What you are asked to do = Each line in the data holding "concorde" should be listed.

Records excerpted from a collection:

╔══

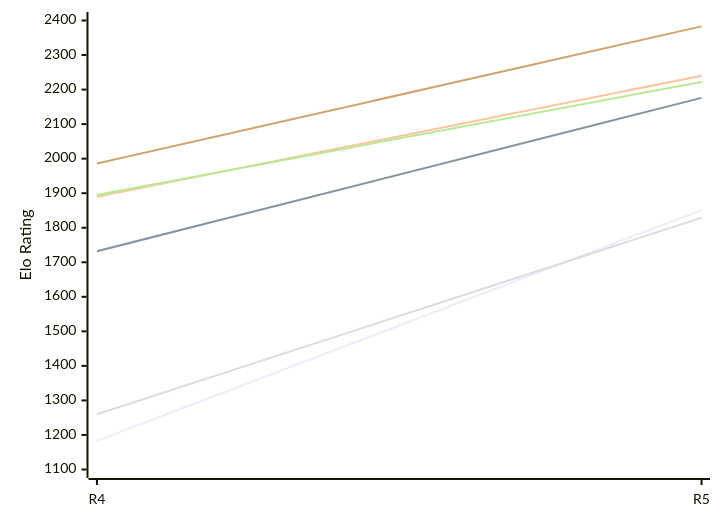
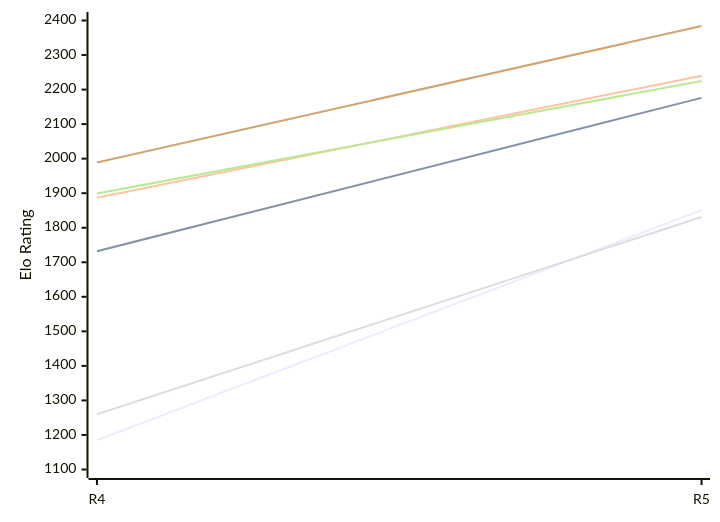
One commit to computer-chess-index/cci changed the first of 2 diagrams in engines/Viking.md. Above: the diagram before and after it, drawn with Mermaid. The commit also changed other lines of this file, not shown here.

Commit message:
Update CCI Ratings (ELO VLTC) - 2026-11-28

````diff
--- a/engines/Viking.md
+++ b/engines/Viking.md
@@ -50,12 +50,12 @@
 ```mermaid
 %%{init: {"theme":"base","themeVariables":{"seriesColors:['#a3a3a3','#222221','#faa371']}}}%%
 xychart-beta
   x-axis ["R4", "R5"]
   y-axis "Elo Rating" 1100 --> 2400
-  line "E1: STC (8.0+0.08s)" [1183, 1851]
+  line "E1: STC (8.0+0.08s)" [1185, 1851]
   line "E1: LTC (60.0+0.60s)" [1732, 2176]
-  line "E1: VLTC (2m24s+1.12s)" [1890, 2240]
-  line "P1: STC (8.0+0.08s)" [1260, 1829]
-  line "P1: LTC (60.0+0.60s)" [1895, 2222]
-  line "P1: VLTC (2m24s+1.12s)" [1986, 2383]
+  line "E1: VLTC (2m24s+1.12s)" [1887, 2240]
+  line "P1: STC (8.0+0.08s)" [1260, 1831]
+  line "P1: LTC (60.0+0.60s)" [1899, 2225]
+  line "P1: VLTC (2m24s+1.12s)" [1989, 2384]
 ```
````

╚══
╔══

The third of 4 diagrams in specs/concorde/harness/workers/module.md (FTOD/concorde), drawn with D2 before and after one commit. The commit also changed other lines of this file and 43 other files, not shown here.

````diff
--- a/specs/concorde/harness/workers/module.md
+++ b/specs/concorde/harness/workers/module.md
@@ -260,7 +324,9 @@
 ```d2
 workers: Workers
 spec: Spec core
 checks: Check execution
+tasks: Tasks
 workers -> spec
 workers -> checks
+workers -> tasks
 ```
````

╚══

Task answer =
The third of 4 diagrams in specs/concorde/harness/workers/module.md (FTOD/concorde), drawn with D2 before and after one commit. The commit also changed other lines of this file and 43 other files, not shown here.
--- a/specs/concorde/harness/workers/module.md
+++ b/specs/concorde/harness/workers/module.md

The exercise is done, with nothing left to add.